▸ **Instructions to follow**
Please copy each line from the entries that contains the string "processing".
_____
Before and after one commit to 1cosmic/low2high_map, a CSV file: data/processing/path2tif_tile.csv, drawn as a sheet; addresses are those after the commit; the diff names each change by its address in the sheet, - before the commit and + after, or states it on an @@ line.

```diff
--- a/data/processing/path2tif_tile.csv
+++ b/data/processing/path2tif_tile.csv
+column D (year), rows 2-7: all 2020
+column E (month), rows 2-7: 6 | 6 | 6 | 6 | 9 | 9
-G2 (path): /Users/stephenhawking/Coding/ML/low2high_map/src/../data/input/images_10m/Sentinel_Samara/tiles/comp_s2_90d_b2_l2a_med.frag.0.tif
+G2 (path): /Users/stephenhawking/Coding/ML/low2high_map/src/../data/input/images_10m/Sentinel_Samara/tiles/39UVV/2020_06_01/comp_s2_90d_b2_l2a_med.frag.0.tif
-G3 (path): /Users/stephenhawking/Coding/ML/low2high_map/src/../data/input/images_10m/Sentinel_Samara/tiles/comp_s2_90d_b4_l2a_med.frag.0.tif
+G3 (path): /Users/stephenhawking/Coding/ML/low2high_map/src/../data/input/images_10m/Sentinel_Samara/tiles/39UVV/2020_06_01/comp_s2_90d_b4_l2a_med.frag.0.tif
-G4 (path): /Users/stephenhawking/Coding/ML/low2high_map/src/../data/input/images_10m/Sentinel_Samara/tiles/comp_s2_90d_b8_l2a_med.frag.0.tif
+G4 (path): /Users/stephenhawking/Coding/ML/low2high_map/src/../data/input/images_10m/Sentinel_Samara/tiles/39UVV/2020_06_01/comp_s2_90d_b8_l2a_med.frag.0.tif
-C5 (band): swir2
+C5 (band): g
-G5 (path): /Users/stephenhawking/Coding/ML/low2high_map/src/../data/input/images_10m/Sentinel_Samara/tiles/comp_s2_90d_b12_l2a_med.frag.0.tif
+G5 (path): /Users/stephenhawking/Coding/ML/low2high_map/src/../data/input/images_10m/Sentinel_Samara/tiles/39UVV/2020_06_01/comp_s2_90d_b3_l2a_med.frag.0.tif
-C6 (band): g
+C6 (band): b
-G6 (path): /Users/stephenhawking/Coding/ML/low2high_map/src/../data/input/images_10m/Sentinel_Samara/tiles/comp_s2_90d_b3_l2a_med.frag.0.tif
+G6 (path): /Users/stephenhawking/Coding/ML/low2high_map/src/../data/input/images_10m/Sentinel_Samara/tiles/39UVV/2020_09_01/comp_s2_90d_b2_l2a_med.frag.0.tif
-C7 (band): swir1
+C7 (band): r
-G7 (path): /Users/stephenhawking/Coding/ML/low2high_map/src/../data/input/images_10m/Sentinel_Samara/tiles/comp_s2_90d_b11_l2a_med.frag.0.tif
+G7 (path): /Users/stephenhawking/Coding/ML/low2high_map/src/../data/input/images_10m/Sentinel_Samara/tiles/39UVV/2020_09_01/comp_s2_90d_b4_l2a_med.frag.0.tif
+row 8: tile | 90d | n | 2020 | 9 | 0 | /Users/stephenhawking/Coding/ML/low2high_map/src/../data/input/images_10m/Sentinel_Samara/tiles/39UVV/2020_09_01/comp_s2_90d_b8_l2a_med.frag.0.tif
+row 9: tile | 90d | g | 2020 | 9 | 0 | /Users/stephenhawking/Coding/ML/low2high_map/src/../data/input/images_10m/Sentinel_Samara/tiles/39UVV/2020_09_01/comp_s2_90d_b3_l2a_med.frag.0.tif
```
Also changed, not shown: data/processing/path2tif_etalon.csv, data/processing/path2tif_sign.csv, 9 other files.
_____
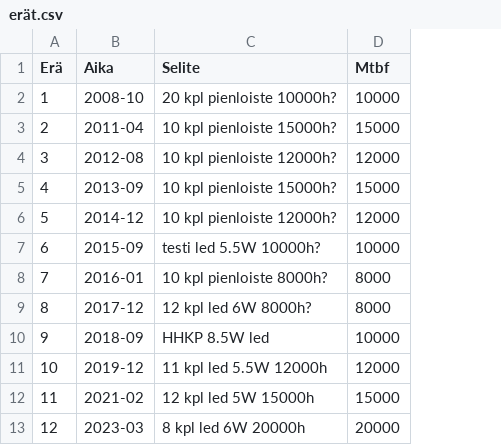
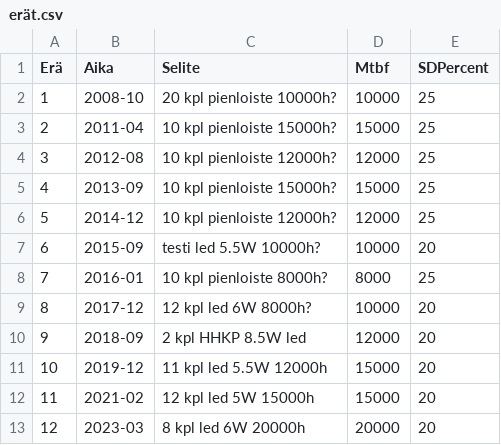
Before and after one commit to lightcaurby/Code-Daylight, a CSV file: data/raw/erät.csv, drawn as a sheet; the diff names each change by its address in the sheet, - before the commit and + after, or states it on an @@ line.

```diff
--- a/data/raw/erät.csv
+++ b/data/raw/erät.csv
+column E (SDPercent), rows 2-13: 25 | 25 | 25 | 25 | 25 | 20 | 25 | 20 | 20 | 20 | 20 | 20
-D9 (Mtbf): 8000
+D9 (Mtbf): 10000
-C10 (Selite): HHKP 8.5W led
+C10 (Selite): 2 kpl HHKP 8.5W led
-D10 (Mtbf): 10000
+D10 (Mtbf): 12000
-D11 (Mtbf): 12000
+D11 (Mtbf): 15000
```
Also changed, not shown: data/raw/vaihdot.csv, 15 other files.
_____
▸ **Exercise solution**
Before and after one commit to 1cosmic/low2high_map, a CSV file: data/processing/path2tif_tile.csv, drawn as a sheet; addresses are those after the commit; the diff names each change by its address in the sheet, - before the commit and + after, or states it on an @@ line.
--- a/data/processing/path2tif_tile.csv
+++ b/data/processing/path2tif_tile.csv
Also changed, not shown: data/processing/path2tif_etalon.csv, data/processing/path2tif_sign.csv, 9 other files.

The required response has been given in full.